Remember begging your mom to glue back the heads of your Barbie dolls that your brother liked to detach after a rip-roaring fight? Or sewing back the head of your favourite teddy bear that suffered under the hand of the family dog, who didn’t know how to differentiate between his toys and yours? That’s the good thing about toys, it doesn’t take much to fix it. Lost a hand? A leg? A head? No problem, a little gum and thread, and voilà! It’s fixed. Now, trying to ‘fix-up’ a human… that’s another story.
Recently, a group of doctors in China reported to have successfully transplanted a human head… on a corpse. This is reported to be the first time such a surgery has been carried out, and because of this, medical experts everywhere are getting riled up by the news, claiming it to be impossible.
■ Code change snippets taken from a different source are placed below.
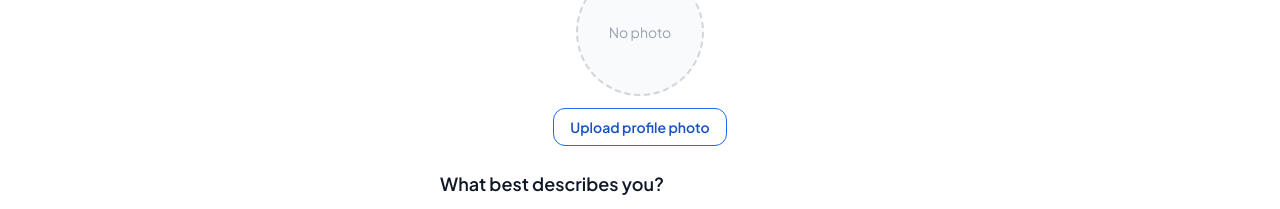
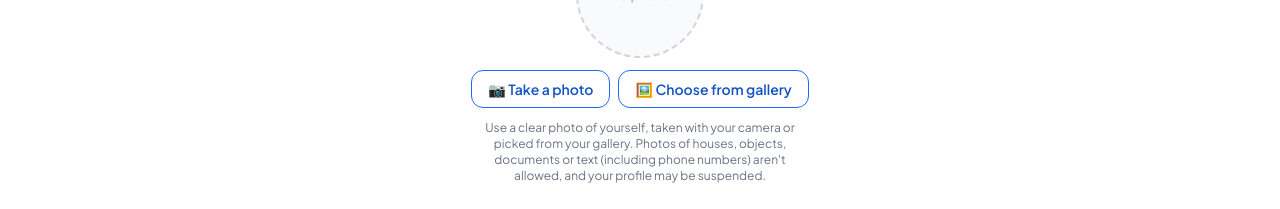
Before and after one commit to kayotive/verifiedroomie-v2, a Next.js app: page /onboarding in a window 1280 px wide. Shown: the part 318-527 px from the top of the page. Built offline with nearby package versions, Linux system fonts and the light colour scheme; no server answers.

Commit message:
Add camera and gallery photo buttons with photo rule note

```diff
--- a/src/app/onboarding/page.tsx
+++ b/src/app/onboarding/page.tsx
@@ -125,10 +125,32 @@ export default function OnboardingPage() {
             <span className="text-sm text-gray-400">No photo</span>
           )}
         </div>
-        <label className="cursor-pointer rounded-xl border border-emerald-600 px-4 py-2 text-sm font-semibold text-emerald-700 hover:bg-emerald-50">
-          {preview ? "Change photo" : "Upload profile photo"}
-          <input type="file" accept="image/*" onChange={onPick} className="hidden" />
-        </label>
+        <div className="flex flex-wrap justify-center gap-2">
+          <label className="cursor-pointer rounded-xl border border-emerald-600 px-4 py-2 text-sm font-semibold text-emerald-700 hover:bg-emerald-50">
+            📷 Take a photo
+            <input
+              type="file"
+              accept="image/jpeg,image/png,image/webp"
+              capture="user"
+              onChange={onPick}
+              className="hidden"
+            />
+          </label>
+          <label className="cursor-pointer rounded-xl border border-emerald-600 px-4 py-2 text-sm font-semibold text-emerald-700 hover:bg-emerald-50">
+            🖼️ Choose from gallery
+            <input
+              type="file"
+              accept="image/jpeg,image/png,image/webp"
+              onChange={onPick}
+              className="hidden"
+            />
+          </label>
+        </div>
+        <p className="max-w-xs text-center text-xs text-gray-500">
+          Use a clear photo of yourself, taken with your camera or picked from your gallery. Photos of
+          houses, objects, documents or text (including phone numbers) aren&apos;t allowed, and your
+          profile may be suspended.
+        </p>
       </div>
 
       <div className="flex flex-col gap-3">
--- a/src/app/profile/ProfileForm.tsx
+++ b/src/app/profile/ProfileForm.tsx
@@ -171,10 +171,32 @@ export default function ProfileForm({ initial }: { initial: Initial }) {
             <span className="text-sm text-gray-400">No photo</span>
           )}
         </div>
-        <label className="cursor-pointer rounded-xl border border-emerald-600 px-4 py-2 text-sm font-semibold text-emerald-700 hover:bg-emerald-50">
-          Change photo
-          <input type="file" accept="image/*" onChange={onPick} className="hidden" />
-        </label>
+        <div className="flex flex-wrap justify-center gap-2">
+          <label className="cursor-pointer rounded-xl border border-emerald-600 px-4 py-2 text-sm font-semibold text-emerald-700 hover:bg-emerald-50">
+            📷 Take a photo
+            <input
+              type="file"
+              accept="image/jpeg,image/png,image/webp"
+              capture="user"
+              onChange={onPick}
+              className="hidden"
+            />
+          </label>
+          <label className="cursor-pointer rounded-xl border border-emerald-600 px-4 py-2 text-sm font-semibold text-emerald-700 hover:bg-emerald-50">
+            🖼️ Choose from gallery
+            <input
+              type="file"
+              accept="image/jpeg,image/png,image/webp"
+              onChange={onPick}
+              className="hidden"
+            />
+          </label>
+        </div>
+        <p className="max-w-xs text-center text-xs text-gray-500">
+          Use a clear photo of yourself, taken with your camera or picked from your gallery. Photos of
+          houses, objects, documents or text (including phone numbers) aren&apos;t allowed, and your
+          profile may be suspended.
+        </p>
       </div>
 
       <div>
```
According to Daily Mail, the transplant was announced by Sergio Canavero, an Italian professor and Director of the Turin Advanced Neuromodulation Group, at a news conference in Vienna last Friday. Now let’s just remember that the surgery was not conducted on a cotton-stuffed teddy bear, or the empty plastic heads of Barbie dolls. No, the surgery was conducted on a human corpse – talk about plot twist.
The complicated procedure was carried out by a team led by Ren Xiaoping, a surgeon at Harbin Medical University. Scientists have been tipping their toes around the idea for about as long as organ transplantation has been around. Canavero himself has been boasting about the idea of human head transplants since 2015.
The transplant was completed in Harbin, Heilongjiang province. During the 18-hour operation, Ren and his assistants successfully reconnected a severed head with the spine, nerves and blood vessels of a body, Ren told Science and Technology Daily on Sunday.
“The first human transplant on human cadavers has been done,” said Canavero according to the Telegraph. “A full head swap between brain-dead organ donors is the next stage. And that is the final step for the formal head transplant for a medical condition which is imminent.”
In a phone interview today, Canavero told USA Today that the operation will take place in China because the scientific establishment and authorities of Europe and the US were unsupportive of the procedure.
“The Americans did not understand,” he said. “Chinese President Xi Jinping wants to restore China to greatness. He wants to make it the sole superpower in the world. I believe he is doing it.”
Ren and Canavero have partnered in the past few years to attempt a head transplant. The surgery transplants a healthy human body, normally donated by a person who was brain dead, to the head of a patient whose brain was healthy at the time of death but whose body was in some way damaged.
Canavero said his team has “rehearsed” his technique with human corpses in China, but there are otherwise no known human trials. He said the 18-hour operation on two corpses showed it was possible to reconnect the spinal cord and blood vessels. Before the full transplant takes place, two brain-dead patients will undergo the surgery.
According to Ren, they grafted a monkey’s head onto the body of another monkey last year, and the animal lived for 20 hours after the operation.
“The operation is of great significance,” Ren was quoted as saying. “Head transplants are unprecedented in human medical history. There are a lot of challenges to be addressed to complete the surgery … and we have made an innovative plan.”
With this, the controversy has sparked debates from medical experts all around. According to Arthur Caplan, founding head of the division of medical ethics at NYU School of Medicine, the procedure is ludicrous.
“I work with our group here that does face transplants at NYU, and we can barely make those work, a head transplant, to people here, is ludicrous. We can barely keep the face from being rejected, much less all the tissues of the head.” Caplan said in an interview with Futurism.
“It’s despicable and dangerous for real science,” said Caplan. “I say that because it’s basically been announcements by press release. He’s set up shop in China because no one else in the world has any credence in what he’s doing. He hasn’t demonstrated in animals that he can do what he says he can do, and there’s no reason not to.”
Assya Pascalev, a biomedical ethicist at Howard University in Washington, D.C. added in an interview with USA Today that she was worried about the issues that would occur if the surgery succeeded.
“It’s not just about a head adjusting to a new body. We might be dealing with a whole new person.” said Pascalev.
What do you think about head transplants? Are we the only ones thinking about Frankenstein? Leave your thoughts in the comment section!